As I recently wrote in Better Software magazine, I tend toward visualizing information. While this does not mean I skimp on words – as anyone who has been near me for 15 minutes can attest – it does mean that I think more clearly when I have a whiteboard in front of me and a chisel tip marker in my hand.
Ode to whiteboards
“@aclairefication: No sticky notes. No whiteboards. #FiveWordTechHorrors” this happened to me last week.
— James Grenning (@jwgrenning) December 11, 2013
One Christmas gifts my husband installed a wall of whiteboards in our home for the children to draw and scribble. The children loved it and happily covered it with unintelligible childhood graffiti. As it turned out, this blank wall was a greater gift to me. When I was preparing to present at conferences in 2013, I was feeling quite blocked in writing proposals and producing presentation materials until I relaxed and just let myself have time with my home whiteboard.

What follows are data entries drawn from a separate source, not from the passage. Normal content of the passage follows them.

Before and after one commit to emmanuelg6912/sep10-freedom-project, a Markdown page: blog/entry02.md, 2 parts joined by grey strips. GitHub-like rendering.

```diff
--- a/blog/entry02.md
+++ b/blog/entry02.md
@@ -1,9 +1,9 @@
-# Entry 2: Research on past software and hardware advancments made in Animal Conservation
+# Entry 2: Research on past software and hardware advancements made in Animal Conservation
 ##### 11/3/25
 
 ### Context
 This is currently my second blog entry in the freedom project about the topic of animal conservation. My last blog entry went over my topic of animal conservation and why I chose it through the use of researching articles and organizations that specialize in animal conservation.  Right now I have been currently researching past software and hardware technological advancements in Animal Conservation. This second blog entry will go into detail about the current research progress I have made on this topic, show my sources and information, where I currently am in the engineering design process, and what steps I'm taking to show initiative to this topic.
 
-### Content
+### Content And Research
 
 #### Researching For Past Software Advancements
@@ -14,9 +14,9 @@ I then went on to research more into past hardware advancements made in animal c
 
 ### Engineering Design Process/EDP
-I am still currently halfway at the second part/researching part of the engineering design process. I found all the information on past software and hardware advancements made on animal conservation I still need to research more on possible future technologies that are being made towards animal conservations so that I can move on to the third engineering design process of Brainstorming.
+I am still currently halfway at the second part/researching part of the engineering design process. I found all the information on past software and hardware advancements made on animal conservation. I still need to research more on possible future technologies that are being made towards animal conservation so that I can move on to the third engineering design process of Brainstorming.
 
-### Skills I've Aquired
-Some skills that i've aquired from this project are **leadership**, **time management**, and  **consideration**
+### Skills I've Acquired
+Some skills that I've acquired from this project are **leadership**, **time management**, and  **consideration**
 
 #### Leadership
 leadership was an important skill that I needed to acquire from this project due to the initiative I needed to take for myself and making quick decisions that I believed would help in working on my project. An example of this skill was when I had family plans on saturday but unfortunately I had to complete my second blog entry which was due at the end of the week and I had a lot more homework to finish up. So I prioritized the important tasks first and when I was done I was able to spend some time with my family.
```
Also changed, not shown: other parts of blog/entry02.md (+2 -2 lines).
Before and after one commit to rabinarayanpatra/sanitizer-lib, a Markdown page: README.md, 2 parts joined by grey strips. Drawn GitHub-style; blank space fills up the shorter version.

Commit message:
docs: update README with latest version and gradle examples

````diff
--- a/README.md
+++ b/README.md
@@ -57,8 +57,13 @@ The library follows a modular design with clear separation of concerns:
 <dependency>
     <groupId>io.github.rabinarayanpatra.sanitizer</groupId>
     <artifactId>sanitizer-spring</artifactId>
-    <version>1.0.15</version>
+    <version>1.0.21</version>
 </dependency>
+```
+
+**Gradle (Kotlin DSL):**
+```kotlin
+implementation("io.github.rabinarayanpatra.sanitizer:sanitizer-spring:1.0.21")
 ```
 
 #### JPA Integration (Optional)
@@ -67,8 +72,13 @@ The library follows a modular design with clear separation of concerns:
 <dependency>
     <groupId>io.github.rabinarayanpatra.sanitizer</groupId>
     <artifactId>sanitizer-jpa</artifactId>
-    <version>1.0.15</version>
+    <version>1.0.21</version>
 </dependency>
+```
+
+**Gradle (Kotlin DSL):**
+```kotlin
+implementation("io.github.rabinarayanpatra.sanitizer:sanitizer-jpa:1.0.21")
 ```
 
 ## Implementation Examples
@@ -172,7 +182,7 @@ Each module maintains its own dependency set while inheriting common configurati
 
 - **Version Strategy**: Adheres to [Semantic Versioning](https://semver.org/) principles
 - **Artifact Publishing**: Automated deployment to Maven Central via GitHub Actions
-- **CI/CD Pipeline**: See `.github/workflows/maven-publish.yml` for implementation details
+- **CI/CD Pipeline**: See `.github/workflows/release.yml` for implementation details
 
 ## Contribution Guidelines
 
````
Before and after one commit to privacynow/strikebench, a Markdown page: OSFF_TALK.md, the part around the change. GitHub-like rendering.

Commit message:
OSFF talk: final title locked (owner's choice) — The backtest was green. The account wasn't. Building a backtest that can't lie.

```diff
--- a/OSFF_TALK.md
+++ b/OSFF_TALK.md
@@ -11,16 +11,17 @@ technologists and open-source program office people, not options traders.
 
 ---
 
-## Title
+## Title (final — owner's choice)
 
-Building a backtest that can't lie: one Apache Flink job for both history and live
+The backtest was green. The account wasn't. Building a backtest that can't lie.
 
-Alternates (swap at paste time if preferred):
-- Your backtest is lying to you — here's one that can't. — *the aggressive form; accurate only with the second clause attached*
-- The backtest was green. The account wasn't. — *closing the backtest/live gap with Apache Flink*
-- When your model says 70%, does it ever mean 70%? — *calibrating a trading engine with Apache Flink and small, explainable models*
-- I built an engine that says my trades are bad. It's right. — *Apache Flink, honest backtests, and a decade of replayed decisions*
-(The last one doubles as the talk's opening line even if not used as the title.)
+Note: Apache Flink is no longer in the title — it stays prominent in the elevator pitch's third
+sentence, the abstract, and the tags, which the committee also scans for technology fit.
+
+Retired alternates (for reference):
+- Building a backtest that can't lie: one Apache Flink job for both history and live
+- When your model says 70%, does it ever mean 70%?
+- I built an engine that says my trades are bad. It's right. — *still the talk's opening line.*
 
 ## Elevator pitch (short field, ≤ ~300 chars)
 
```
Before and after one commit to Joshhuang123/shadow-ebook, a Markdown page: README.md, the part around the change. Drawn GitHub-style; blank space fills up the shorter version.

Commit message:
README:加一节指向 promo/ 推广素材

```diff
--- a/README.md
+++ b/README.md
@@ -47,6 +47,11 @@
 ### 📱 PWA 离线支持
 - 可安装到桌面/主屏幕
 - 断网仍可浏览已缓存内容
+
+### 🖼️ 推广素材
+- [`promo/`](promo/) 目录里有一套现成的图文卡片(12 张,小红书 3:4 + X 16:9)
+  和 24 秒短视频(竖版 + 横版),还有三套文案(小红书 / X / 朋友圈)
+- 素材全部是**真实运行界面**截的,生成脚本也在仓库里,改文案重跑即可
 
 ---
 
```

I hadn’t realized how much I missed having a large expanse to fill with thoughts as they came spilling out. At my first testing job, my XP development team installed a wall of whiteboard for just this sort of thing, removing barriers to collaboration by having enough space for any conversation the team needed to have. Of course, some corners were dominated by persistent big visible charts but those lasted only as long as they were needed. Yes, I was spoiled.
I decided to keep my presentations simple and sketched the images I wanted to have in my slides on this wall. It turns out taking well lit pictures of whiteboards without glare is sufficiently difficult that there are apps for that. Go figure!
I also realized that I would be in a fix at the conference if I didn’t have a whiteboard handy, so I scoured the internet looking for portable options. It just so happened that one of my favorite nerdy websites was advertising a foldable pocket whiteboard. One look and I was in love. I was able to easily take notes in any way I saw fit and at a scale that pleased me, not being limited to eight and a half by eleven or whatever dimensions a digital application considered adequate.
In my day-long tutorial preceding CAST 2013, on a team with people I’d never met, I wasn’t sure how to begin solving the problem, but the casualness of a portable whiteboard that could be unfolded, scribbled on, wiped away, and stowed out of the way was definitely an asset to establishing good communication from the beginning.
It also came in handy when I was able to snag a table at one of the Agile2013 social events to catch up with a speaker whose talk I had missed. He liked it so much, he bought three. Subsequently, another friend from the conference asked whether that would be a good speaker gift and I heartily assented. Now I’m wondering whether this company pays for referrals.
Drawing pictures at work? Really!
At Agile2013, in his presentation Sketch you can!, Jeremy Kriegel explained using graphic facilitation to craft meetings that better involve attendees. People can focus on visuals easily and suggest improvements. This sketching is a combination of note taking and wire framing, which is something user experience (UX) folks do routinely as part of their work. He describes trading quality of the drawing for speed in order to keep the focus on communication, then enhancing the drawing later. The focus is on the need people are trying to satisfy and understanding the context of that need.
By sharing in a concrete way, you can validate precise language and discover where meeting participants are not agreeing. The result is a public record of the conversation that can be shared. (I’ve been known to take many many pictures of whiteboards in my day.) However, the communication is more important than the deliverable, which helped to free me of my concerns about how much artistic talent I have. I felt comfortable improvising and the sketching was a sort of performance, although in the class we were not standing up in front of a group.
Earlier today, I was having a conversation with a colleague at a whiteboard and sketching the interacting parts of the problem we are testing was very helpful for focusing the conversation and revealing areas that we needed to investigate. I’m definitely a fan of drawing pictures at work and I appreciate Jeremy’s encouragement.
Periodically, I rediscover Gaping Void and wallow in the talent and inspiration of these images. My most recent visit followed a tweet to his blog on new year inspiration:
I guess my “mountain” was drawing cartoons (like the cartoon at the top rightfully indicates), although it took me DECADES to find that out. – Hugh MacLeod
However, I was so drawn to his live sketching videos that I decided to give it a whirl. Not sure where to begin, I snagged a photo of my 95-year-old grandmother off a family member’s Facebook and took a shot at digital sketching. I’m pretty pleased with the result. It’s not my best effort and I’m not worried about that because it was so much fun to try.
When I’m so busy that I don’t have time to blog or read a book or play a board game, I still have time to sketch something out, however crudely drawn the result might be. I know I won’t turn into an Andrea Zuill overnight, so I keep at it a little at a time.
I’m finding that sketching on digital photos or enhancing existing images (so far no original memes!) is much much easier than starting from nothing, so that’s kind of my thing at the moment, but I’m finding the courage to stretch a bit more into original composition. We’ll see if anything comes of it. For now, it gives me something creative to do that personalizes my slides a bit more.
How do you use sketching for fun or profit?